The judge softened after hearing the pleas from Gould and her husband at her sentencing hearing Monday. He ordered that she serve community control, a more restrictive type of probation that functions like house arrest. That will be followed, he said, by another year of regular probation. Both terms can be shortened to six months each for good behavior.
Webb expressed concern that Gould, 36, would return to narcotics, which she stopped taking while in jail. He urged her, as part of her probation terms, to stay away from them.
"If she wants to commit to staying clean and sober, absent a significant and objective decline in her medical condition, I'm willing to put her back on supervision," he said.
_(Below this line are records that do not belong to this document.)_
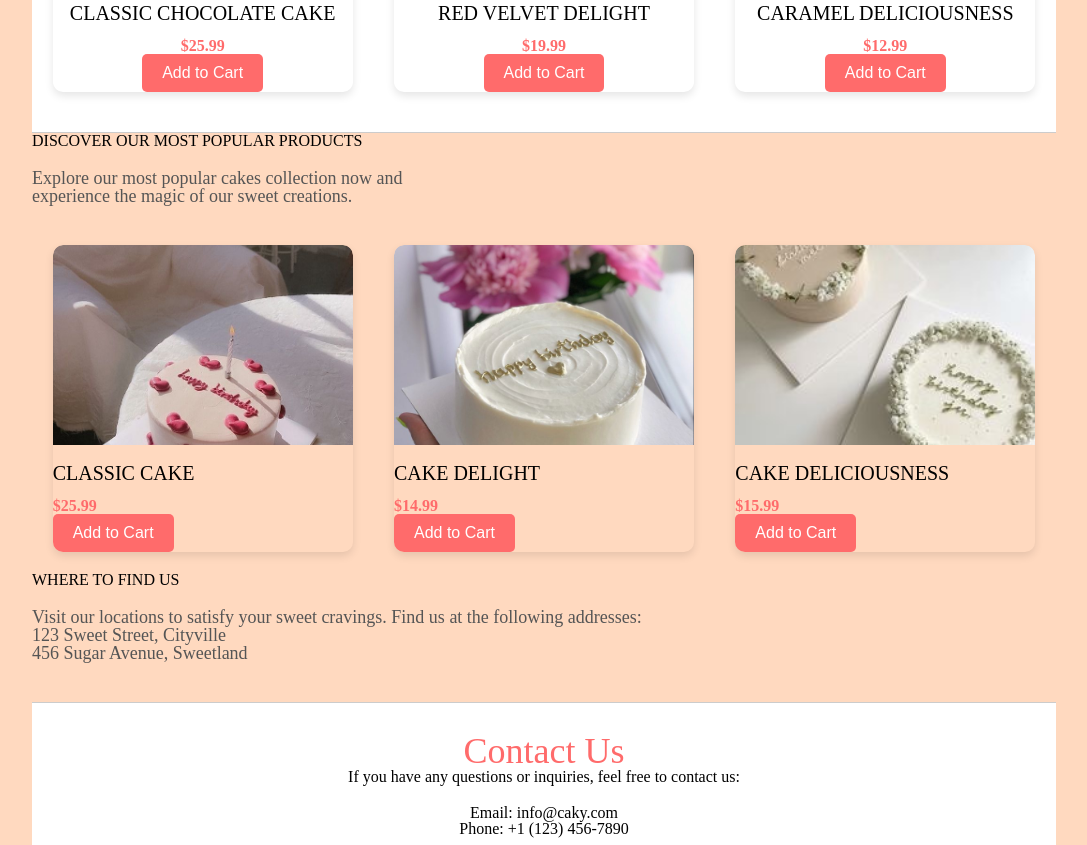
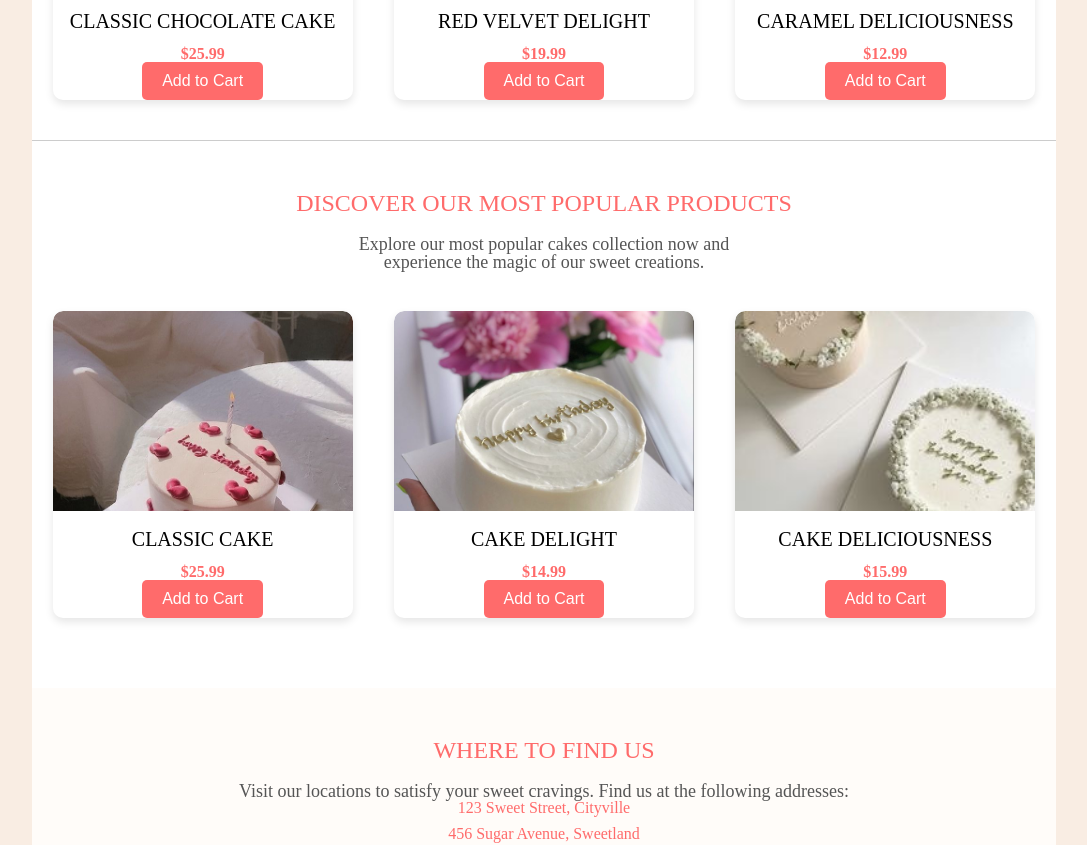
Before and after one commit to feliciaL3/WP_LABS, a plain HTML site: page LAB_2_WP/index.html in a window 1280 px wide. Shown: the part 1187-2032 px from the top of the page, without its empty margins (96-1183 px from the left). Drawn offline with Linux system fonts and the light colour scheme.

Commit message:
add style for Popular section

```diff
--- a/LAB_2_WP/style.css
+++ b/LAB_2_WP/style.css
@@ -1,5 +1,5 @@
 body {
-    background-color: #ffd9bf; /* Light orange background color */
+    background-color: #f9ede3; /* Light orange background color */
 }
 
 .container {
@@ -17,7 +17,7 @@ body {
 .logo {
     font-size: 36px;
     font-weight: bold;
-    color: #ff6b6b; /* Pink color for the logo */
+    color:#ff6b6b; /* Pink color for the logo */
 }
 
 .nav ul {
@@ -46,6 +46,12 @@ body {
     font-weight: bold;
     margin-bottom: 20px;
     color: #ff6b6b; /* Pink color for the heading */
+}
+
+
+/* Add a new style for the welcome text */
+.welcome-text {
+  color: #555; /* Change to the color you prefer */
 }
 
 .stats {
@@ -83,27 +89,29 @@ button {
 }
 
 .success {
-    background-color: #ffb6c1; /* Light pink background for the button */
-    color: #ff6b6b; /* Pink text color for the button */
-    width: 200px;
+    background-color: #ffd9bf; /* Light pink background for the button */
+    box-shadow: 2px 2px 2px #ff6b6b; /* Pink box shadow for the button */
+    border: 2px solid #ff6b6b; /* Pink border for the button */
+    color: #000000; /* Pink text color for the button */
+    width: 200px; /* Set a fixed width for the button */
     height: 100px;
 }
 
 .success:hover {
-    background-color: #ffccda; /* Lighter pink background on hover */
+    background-color: #ffe3cc; /* Lighter pink background on hover */
 }
 
 .call {
     background-color: #ffd9bf; /* Light orange background for the button */
     box-shadow: 2px 2px 2px #ff6b6b; /* Pink box shadow for the button */
     border: 2px solid #ff6b6b; /* Pink border for the button */
-    color: #ff6b6b; /* Pink text color for the button */
-    width: 200px;
+    color: #0d0d0d; /* Pink text color for the button */
+    width: 200px; /* Set a fixed width for the button */
     height: 100px;
 }
 
 .call:hover {
-    background-color: #ffe3cc; /* Lighter orange background on hover */
+    background-color: #f2e8e0; /* Lighter orange background on hover */
 }
 
 /* Navigation styles */
@@ -242,6 +250,91 @@ button {
   }
 
 
+  /* Common styles for section headers. FOr the find us title */
+.intro-header {
+  margin-bottom: 20px;
+  font-size: 24px; /* Set a common font size */
+  color: #ff6b6b; /* Set a common color for the section headers */
+}
+
+
+/*  Popular Products Section */
+#popularproducts {
+  padding: 50px 0;
+  background-color: #fff; /* White background color for the products section */
+  text-align: center;
+}
+
+.intro-header {
+  margin-bottom: 20px;
+}
+
+.intro-paragraph {
+  font-size: 18px;
+  color: #555; /* Dark gray text color for the introduction paragraph */
+  margin-bottom: 40px;
+}
+
+.card-container {
+  display: flex;
+  justify-content: space-around;
+  flex-wrap: wrap;
+}
+
+.card {
+  width: 300px;
+  margin-bottom: 20px;
+  box-shadow: 0 4px 8px rgba(0, 0, 0, 0.1);
+  border-radius: 10px;
+  overflow: hidden;
+}
+
+.card img {
+  width: 100%;
+  height: 200px; /* Set a fixed height for all images */
+  object-fit: cover; /* Maintain aspect ratio and cover the container */
+  border-radius: 10px 10px 0 0;
+}
+
+.card h1 {
+  font-size: 20px;
+  margin: 15px 0;
+}
+
+.price {
+  color: #ff6b6b; /* Pink color for the price */
+  font-weight: bold;
+}
+
+button {
+  background-color: #ff6b6b; /* Pink background color for the button */
+  color: #fff; /* White text color for the button */
+  padding: 10px 20px;
+  border: none;
+  border-radius: 5px;
+  font-size: 16px;
+  cursor: pointer;
+}
+
+button:hover {
+  background-color: #ff4d4d; /* Darker pink background on hover */
+}
+
+/* Responsive styles for cards on smaller screens */
+@media (max-width: 768px) {
+  .card {
+    width: 100%;
+  }
+}
+
+
+/* Common styles for section headers. FOr the find us title */
+.intro-header {
+margin-bottom: 20px;
+font-size: 24px; /* Set a common font size */
+color: #ff6b6b; /* Set a common color for the section headers */
+}
+
   /* Add a line between Products and Contact Us sections */
 #products {
     border-bottom: 1px solid #ccc; /* Gray border at the bottom of the products section */
@@ -254,3 +347,27 @@ button {
     text-align: center; /* Center text within the contacts div */
     border-top: 1px solid #ccc; /* Gray border at the top of the contacts section */
   }
+
+
+  /* Addresses Section */
+#addresses {
+  padding: 50px 0;
+  background-color: #fffcf9; /* Light orange background color for the addresses section */
+  text-align: center;
+}
+
+#addresses .intro-header {
+  margin-bottom: 20px;
+}
+
+#addresses .intro-paragraph {
+  font-size: 18px;
+  color: #555; /* Dark gray text color for the introduction paragraph */
+  margin-bottom: 40px;
+}
+
+#addresses .address {
+  font-size: 16px;
+  margin-bottom: 10px;
+  color: #ff6b6b; /* Pink color for addresses */
+}
```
He wished Gould luck and urged her to pursue further education, telling her, "My hope is that you will, beyond simply living your life, do something positive with this."
Joseph said the sentence will give Gould "the chance to get things right."
Gould's husband, Christopher, has a recovery plan for his wife. It involves nutritional supplements, organic food, therapy and getting out of the "hamster wheel" of traditional medicine. Narcotic medications made his wife vomit and lose her hair — good riddance, he said.
Gould's pain has long shadowed her, leading to agony so great she has often considered suicide, her husband said. Unable to get up the stairs, the living room once became her bedroom. At one point, hospice came. Her family thought she would die.
She has been prescribed medications, including oxycodone, a ketamine compound lotion, as well as fentanyl, a powerful pain killer often used for cancer patients. Marijuana was an occasional refuge from the pain, something Gould felt was the only thing that made her a functioning mother. She stopped using it after she was sentenced to probation last year for a 2008 DUI in Pasco County. This summer, though, she couldn't take it anymore. "She went into survival mode," her husband said, and used it again.
"She felt worthless for her children. She felt worthless as a wife. When she did smoke, things changed," Christopher Gould said Monday before the hearing. "I know she broke the law. She knows she broke the law. But does the punishment fit the crime?"
After the hearing, he said he was ecstatic.